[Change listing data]
---------------
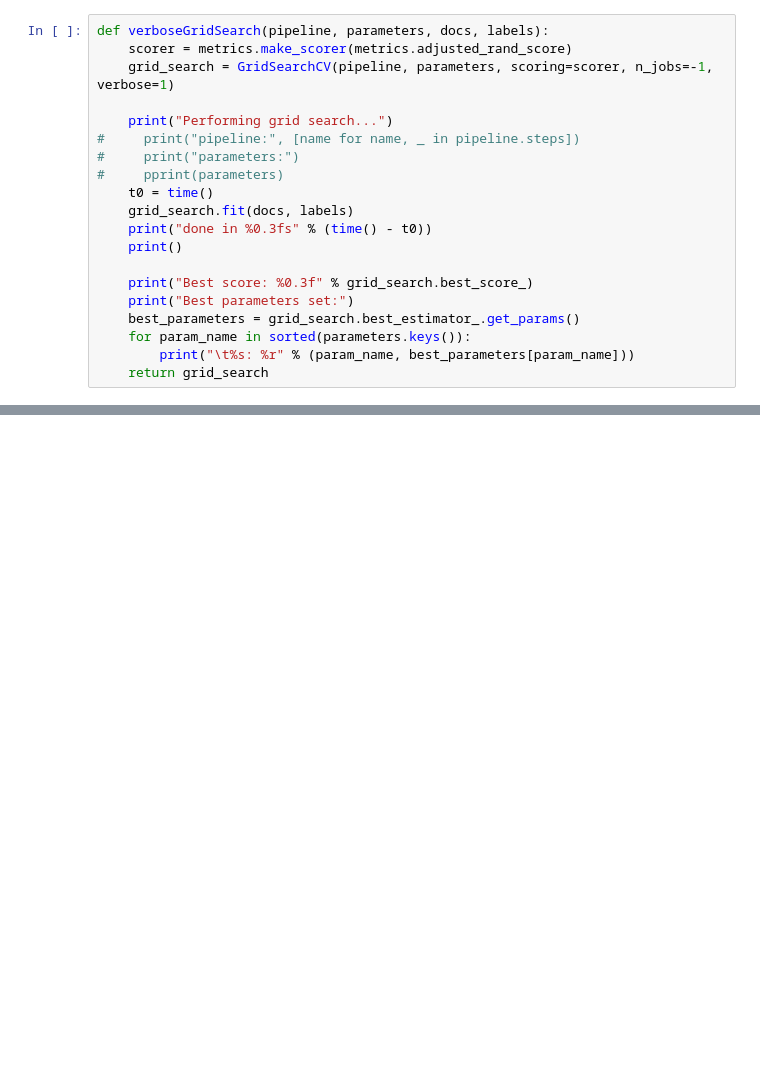
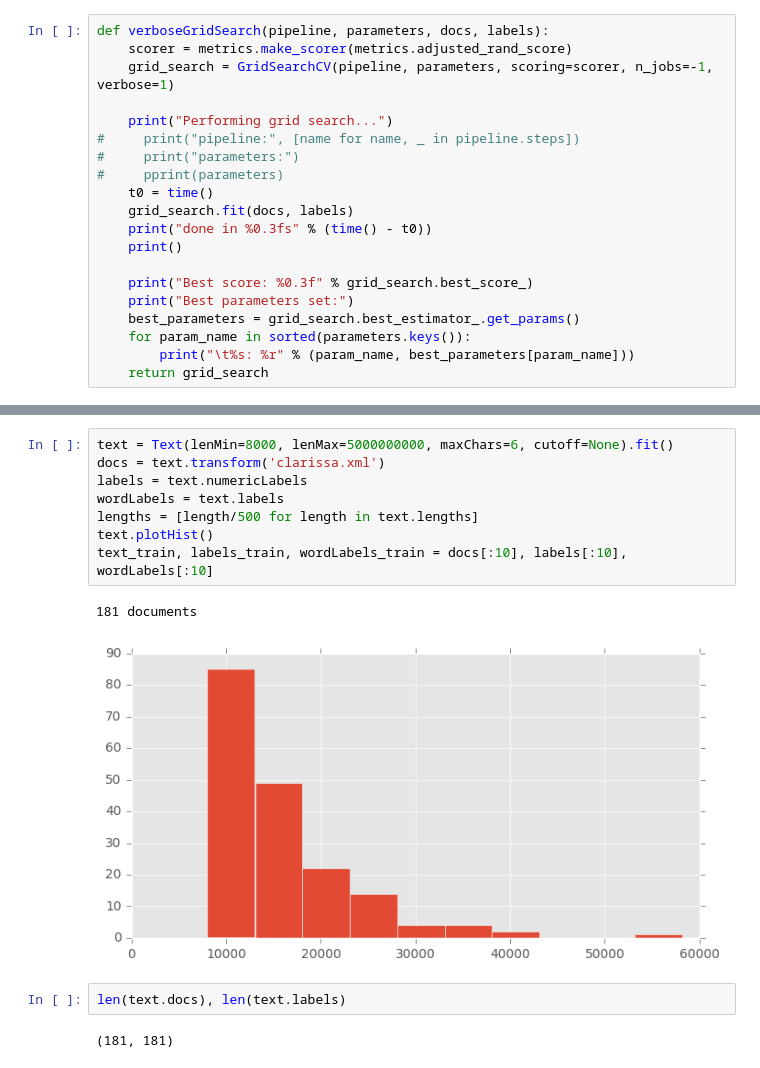
Before and after one commit to JonathanReeve/character-attribution, a Jupyter notebook: clarissa/clarissa-grid-search.ipynb, the cells around one changed output, grey strips where cells are left out. Cells and saved outputs as stored; diff of their text form; blank space fills up the shorter version.

Commit message:
add clarissa experiments

```diff
--- a/clarissa/clarissa-grid-search.ipynb
+++ b/clarissa/clarissa-grid-search.ipynb
@@ -154 +172,16 @@ def verboseGridSearch(pipeline, parameters, docs, labels):
+# %%
+text = Text(lenMin=8000, lenMax=5000000000, maxChars=6, cutoff=None).fit()
+docs = text.transform('clarissa.xml')
+labels = text.numericLabels
+wordLabels = text.labels
+lengths = [length/500 for length in text.lengths]
+text.plotHist()
+text_train, labels_train, wordLabels_train = docs[:10], labels[:10], wordLabels[:10]
+# %% [output]
+181 documents
+[figure, added]
+# %%
+len(text.docs), len(text.labels)
+# %% [output]
+(181, 181)
 # %%
```
Also changed, not shown: parts of 19 cells of this notebook, 1 other file.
---------------
Where the string "ipynb" occurs in the data, return the whole line.

Before and after one commit to JonathanReeve/character-attribution, a Jupyter notebook: clarissa/clarissa-grid-search.ipynb, the cells around one changed output, grey strips where cells are left out. Cells and saved outputs as stored; diff of their text form; blank space fills up the shorter version.
--- a/clarissa/clarissa-grid-search.ipynb
+++ b/clarissa/clarissa-grid-search.ipynb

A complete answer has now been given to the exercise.